Google and Facebook have made waves with their policies on online identity: essentially, one person should have one identity. My name is “Caleb Garling” on Facebook and Google and that’s the extent to which I should be allowed to be “present” on Facebook and Google. Sure, I can register new ID’s with different email addresses but IP detection and switching recognition technology is getting good enough, along with comparing the friends and activities of the profiles, that social networks can suspend the more suspect account, or both, quite quickly. One person gets one online presence is the growing rule.
That makes a lot of sense, on some level. First, it keeps data in order. When someone says Facebook has 750 million users, you automatically think 750 million people (humans) are using Facebook. But really, 50 million of them could have two profiles. And that’s just at the marketing level; when you get into the revenue engine of these companies—targeted advertisements—it becomes imperative that they have a clear view of exactly who someone is. They don’t want obsessed-with-online-gaming-You and everyday-You living separate lives.
Also, this keeps people more accountable for what they say and do. Many large media and news websites have been requiring a Facebook, Twitter or Google login to comment on articles. If you want to say something, it’s going to be tied back to your bigger persona; you can’t hide behind the wall of a false account. As an Internet writer, I can tell you that I’ve received “feedback” from readers that I don’t necessarily appreciate—and there is a predictable correlation between viciousness and traceability of identity. The real world doesn’t usually work like that; if you want to get nasty, expect eye contact or at least to sign your name on a letter.

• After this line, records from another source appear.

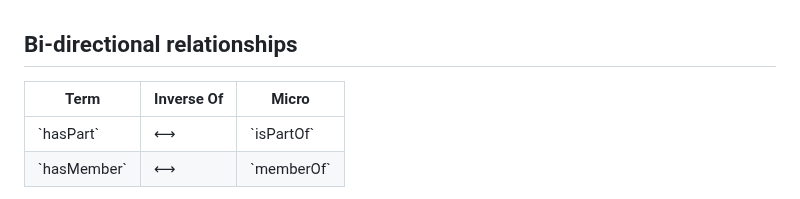
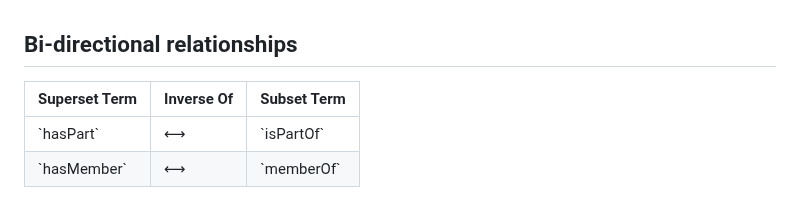
Before and after one commit to Language-Research-Technology/ldac-profile, a Markdown page: profile-text/profile.md, the part around the change. GitHub-like rendering.

Commit message:
table edit

```diff
--- a/profile-text/profile.md
+++ b/profile-text/profile.md
@@ -112,7 +112,7 @@ are stored elsewhere in the repository.
 
 ## Bi-directional relationships
 
-| Term          | Inverse Of | Micro        |
+| Superset Term | Inverse Of | Subset Term  |
 | ------------- | ---------- | ------------ |
 | \`hasPart\`   | ⟷          | \`isPartOf\` |
 | \`hasMember\` | ⟷          | \`memberOf\` |
```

But is this sort of accountability really like real life? That you—YOU—exist online in one form, in one presence.
I’m not so sure that it is.
We may have one body, one brain, one set of eyes, ears and a single piehole, but I bet you don’t act the same at work as you do when you’re sharing a late-night bottle of wine with friends. I bet you pull back or unleash your politics depending on the company. I bet you don’t act the same in a job interview as you do on a road trip with your siblings.
People act differently by situation. So why should the Internet hold you hostage to a singular persona? Simply because we are a singular person? I’m not so sure if the mind and the body are that intricately linked.